Building this site's header


Put 2 SVG files, CSS filters, and keyframes in a small saucepan on low heat, let simmer 20 minutes.

I'm currently in the midst of a site rewrite, and while I'm planning on a more full post describing my process and decisions, I thought I'd write up a more bite-sized chunk people may find useful.

For a while during this rewrite, the header design consisted of just the navigation links with position: sticky and backdrop-filters applied to blur the content underneath. I thought this was a bit underwhelming for what I was going for, and I was feeling inspired after reading Chris Nicholas's site refresh blog post and some of the discussion about website headers on the HN post.

I didn't set out to make a header very similar to Chris's, but it did turn out to match pretty well with his design brief of aurora, coming at it from a different direction.


I started out taking inspiration from my opengraph image:

This site's opengraph image, which is a picture of me smiling at the camera in a circular frame beside the text 'Danny Ayoub'.

The idea is to take the yellow wave gradients, flip them, and set them behind the navigation links like so:

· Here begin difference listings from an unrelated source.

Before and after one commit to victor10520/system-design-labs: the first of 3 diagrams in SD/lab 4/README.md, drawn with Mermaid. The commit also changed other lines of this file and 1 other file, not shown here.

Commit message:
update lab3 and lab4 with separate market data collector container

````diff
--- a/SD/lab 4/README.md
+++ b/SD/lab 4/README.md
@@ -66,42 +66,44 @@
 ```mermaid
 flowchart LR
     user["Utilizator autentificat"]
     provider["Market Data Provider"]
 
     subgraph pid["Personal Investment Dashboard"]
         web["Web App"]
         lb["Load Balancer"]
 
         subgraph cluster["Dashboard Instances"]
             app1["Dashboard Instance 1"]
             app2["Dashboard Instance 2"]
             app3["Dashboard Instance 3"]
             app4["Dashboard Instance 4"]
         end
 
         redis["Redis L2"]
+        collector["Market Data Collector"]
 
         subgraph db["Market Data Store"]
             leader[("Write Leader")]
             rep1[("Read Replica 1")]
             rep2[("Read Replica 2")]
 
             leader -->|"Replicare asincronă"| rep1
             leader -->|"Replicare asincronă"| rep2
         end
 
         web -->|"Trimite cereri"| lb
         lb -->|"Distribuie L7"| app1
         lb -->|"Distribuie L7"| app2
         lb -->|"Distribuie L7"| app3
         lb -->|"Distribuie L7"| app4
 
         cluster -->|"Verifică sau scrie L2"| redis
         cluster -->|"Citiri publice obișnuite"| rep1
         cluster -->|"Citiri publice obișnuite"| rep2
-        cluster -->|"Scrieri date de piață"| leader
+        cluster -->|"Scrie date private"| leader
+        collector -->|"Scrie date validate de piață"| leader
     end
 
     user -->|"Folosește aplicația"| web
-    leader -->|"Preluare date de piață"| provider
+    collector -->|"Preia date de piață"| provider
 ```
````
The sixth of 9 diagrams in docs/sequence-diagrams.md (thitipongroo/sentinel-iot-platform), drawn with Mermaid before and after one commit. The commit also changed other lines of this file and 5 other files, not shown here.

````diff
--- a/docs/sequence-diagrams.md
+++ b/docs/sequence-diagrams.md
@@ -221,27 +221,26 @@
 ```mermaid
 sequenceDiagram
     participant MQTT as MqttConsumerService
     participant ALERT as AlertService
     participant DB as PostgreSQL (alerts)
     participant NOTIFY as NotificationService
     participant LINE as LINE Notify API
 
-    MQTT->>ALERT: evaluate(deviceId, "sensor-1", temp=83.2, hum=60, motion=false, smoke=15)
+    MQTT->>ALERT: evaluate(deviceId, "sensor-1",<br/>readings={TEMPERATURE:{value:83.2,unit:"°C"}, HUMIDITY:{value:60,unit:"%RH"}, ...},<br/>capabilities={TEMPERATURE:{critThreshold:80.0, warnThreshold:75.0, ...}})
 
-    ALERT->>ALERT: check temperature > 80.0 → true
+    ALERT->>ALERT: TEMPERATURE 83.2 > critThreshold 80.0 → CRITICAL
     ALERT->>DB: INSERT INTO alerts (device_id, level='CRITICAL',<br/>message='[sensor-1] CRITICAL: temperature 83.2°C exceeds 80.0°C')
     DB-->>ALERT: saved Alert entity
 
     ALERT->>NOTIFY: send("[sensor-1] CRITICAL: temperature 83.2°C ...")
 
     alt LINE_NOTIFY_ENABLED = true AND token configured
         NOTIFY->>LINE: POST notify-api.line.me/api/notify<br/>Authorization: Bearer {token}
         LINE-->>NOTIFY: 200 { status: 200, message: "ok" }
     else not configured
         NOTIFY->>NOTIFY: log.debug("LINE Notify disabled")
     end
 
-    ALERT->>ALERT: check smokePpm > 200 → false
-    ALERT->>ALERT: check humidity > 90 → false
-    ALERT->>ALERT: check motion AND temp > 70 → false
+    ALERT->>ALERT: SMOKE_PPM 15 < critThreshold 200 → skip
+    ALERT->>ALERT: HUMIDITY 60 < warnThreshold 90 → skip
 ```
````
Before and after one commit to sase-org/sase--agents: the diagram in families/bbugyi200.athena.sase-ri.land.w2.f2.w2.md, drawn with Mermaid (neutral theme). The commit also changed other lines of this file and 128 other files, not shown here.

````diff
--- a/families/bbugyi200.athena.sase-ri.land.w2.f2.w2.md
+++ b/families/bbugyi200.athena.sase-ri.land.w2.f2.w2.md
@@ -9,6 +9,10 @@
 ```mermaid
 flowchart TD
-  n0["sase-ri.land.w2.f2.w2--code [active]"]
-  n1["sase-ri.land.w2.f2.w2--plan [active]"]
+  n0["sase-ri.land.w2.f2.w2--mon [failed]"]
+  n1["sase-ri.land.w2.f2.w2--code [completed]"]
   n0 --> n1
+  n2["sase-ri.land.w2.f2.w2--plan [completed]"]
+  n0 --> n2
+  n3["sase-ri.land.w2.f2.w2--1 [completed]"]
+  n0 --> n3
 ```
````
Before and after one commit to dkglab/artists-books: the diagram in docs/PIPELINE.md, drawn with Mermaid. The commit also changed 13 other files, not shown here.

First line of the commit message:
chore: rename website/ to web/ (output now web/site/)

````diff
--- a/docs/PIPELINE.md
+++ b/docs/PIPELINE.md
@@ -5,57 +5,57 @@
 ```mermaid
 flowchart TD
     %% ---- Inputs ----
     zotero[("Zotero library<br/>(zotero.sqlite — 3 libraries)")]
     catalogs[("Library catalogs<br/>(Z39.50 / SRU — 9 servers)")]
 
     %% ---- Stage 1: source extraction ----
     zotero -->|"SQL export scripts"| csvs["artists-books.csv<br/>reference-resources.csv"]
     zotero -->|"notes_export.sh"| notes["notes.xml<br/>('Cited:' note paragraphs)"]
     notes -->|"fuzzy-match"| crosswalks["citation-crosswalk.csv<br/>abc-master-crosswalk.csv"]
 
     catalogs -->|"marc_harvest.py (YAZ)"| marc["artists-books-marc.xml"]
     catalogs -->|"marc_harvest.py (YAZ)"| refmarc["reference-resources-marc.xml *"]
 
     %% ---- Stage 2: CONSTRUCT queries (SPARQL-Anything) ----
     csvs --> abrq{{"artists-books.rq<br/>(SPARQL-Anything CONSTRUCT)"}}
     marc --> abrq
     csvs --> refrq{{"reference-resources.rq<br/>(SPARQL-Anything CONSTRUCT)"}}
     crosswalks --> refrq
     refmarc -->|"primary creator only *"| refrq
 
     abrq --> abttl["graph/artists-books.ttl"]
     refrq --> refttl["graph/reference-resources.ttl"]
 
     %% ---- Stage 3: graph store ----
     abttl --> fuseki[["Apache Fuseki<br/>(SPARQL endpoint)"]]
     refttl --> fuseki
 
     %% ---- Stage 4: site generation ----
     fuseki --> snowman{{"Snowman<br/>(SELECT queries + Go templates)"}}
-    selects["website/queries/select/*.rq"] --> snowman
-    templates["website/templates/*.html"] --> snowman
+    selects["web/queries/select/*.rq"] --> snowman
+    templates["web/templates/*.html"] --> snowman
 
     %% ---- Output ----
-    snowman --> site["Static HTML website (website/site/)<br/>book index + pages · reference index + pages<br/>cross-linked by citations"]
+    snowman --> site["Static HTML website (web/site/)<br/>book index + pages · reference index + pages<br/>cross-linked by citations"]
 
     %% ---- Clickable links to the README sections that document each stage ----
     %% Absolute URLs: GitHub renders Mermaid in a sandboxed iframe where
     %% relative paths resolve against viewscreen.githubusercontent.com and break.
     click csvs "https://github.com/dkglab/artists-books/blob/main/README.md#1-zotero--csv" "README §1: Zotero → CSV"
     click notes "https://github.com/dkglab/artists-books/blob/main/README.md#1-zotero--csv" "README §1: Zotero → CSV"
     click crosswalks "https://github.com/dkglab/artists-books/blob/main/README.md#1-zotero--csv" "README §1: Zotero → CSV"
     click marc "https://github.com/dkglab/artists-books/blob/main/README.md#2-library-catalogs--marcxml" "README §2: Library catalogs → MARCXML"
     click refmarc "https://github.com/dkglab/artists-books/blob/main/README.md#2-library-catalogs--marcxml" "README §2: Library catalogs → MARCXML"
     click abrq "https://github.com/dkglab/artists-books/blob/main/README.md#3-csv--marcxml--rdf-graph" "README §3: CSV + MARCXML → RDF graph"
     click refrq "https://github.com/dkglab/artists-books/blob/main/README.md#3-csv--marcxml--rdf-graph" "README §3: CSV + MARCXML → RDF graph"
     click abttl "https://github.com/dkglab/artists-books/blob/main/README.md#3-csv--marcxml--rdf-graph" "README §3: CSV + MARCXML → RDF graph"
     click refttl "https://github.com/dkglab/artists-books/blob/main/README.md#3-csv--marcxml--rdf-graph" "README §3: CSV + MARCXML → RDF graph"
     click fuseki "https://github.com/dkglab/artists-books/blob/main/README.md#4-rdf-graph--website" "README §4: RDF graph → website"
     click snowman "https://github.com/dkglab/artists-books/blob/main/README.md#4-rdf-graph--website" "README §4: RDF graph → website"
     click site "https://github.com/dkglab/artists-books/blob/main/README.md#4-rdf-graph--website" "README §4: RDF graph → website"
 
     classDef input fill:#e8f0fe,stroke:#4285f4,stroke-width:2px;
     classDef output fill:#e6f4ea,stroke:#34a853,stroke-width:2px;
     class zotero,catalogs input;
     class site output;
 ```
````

An example image showing this site's navigation header with two overlapping wavy SVGs with translucent gradient fills.

Going further, we can animate them in CSS using background-position to give them a more dynamic look. This means our SVGs will need to tile horizontally.

Creating the SVGs

SVG has a number of benefits for a use-case like this. It's a vector format, so it will scale to any devices the page will appear on without pixelation. Also, once you are familiar with SVG syntax, it's fairly easy to make minor changes directly in your code editor rather than having to start over from your vector software.

My vector editor of choice is Figma. To start, I created a frame with roughly the same aspect ratio I was going for, and with 2x my header's height.

A Figma screenshot showing a 700x112 frame with a wavy path with a translucent gradient fill inside it.

To this, add the wavy path that contains the gradient fill. To make the path tile, the right-side border of the frame needs to be identical to the left-side border. To accomplish this, copy the two path vertices that cross the frame's boundary on the left side and move them to the right side of the frame (being careful to keep them at the same height). Then, attach the floating vertices to the rest of the path, and make a boundary outside of the frame so the path is closed and can hold the gradient fill.

The gradient also needs to tile. To do this, make the fill a linear gradient that is perfectly horizontal with three stops: one on the left border of the frame, one somewhere in the middle, and one on the right border.

A Figma screenshot showing a 700x112 frame with a wavy path with a translucent gradient fill inside it.

Then, set the leftmost stop and the rightmost stop to the same color and opacity.
🎉 Ta-da! An SVG that perfectly tiles horizontally.

I made two of these SVGs with different curves and gradients to overlap later on in the layout.


To accomplish the ethereal blobby-ness of my header, I use a combination of 2 SVGs, CSS filters, and a CSS animation. Here is the relevant CSS:


@keyframes rotateHue {
  from {
    filter: hue-rotate(0deg) blur(10px);
    background-position: 0 0;
  to {
    filter: hue-rotate(360deg) blur(10px);
    background-position: 700px 0;

.nav-background-1 {
  animation: rotateHue 60s linear infinite;

.nav-background-2 {
  animation: rotateHue 30s linear -9s reverse infinite;

Reversing the second animation makes the background images move in opposite directions, and setting a -9s delay makes the animation start with them already having different values for hue-rotate for a bit more of a random feel. I set the blur inside the animation, rather than in the SVG or in separate CSS for two reasons

Here's a screen recording of the final product, with the animation sped up.

A gif of a screen recording of this site's animated header, sped up to make it easier to see the animation


A couple ways this could be improved:

  1. Programmatically generate the background images - this would allow for a lot of flexibility. The SVGs are fairly simple paths, and could most likely be generated at request time no sweat, or definitely at build time. If I was more well-versed in generating bezier curves, I'd try this.
  2. More layers - it'd be interesting to experiment with the number of layers. The current product looks a bit like a lava lamp owing to the two layers.

DId you implement something on this list? Let me know!

That's all for now! See you next time (on a more fully functioning site) for a writeup of how this site works.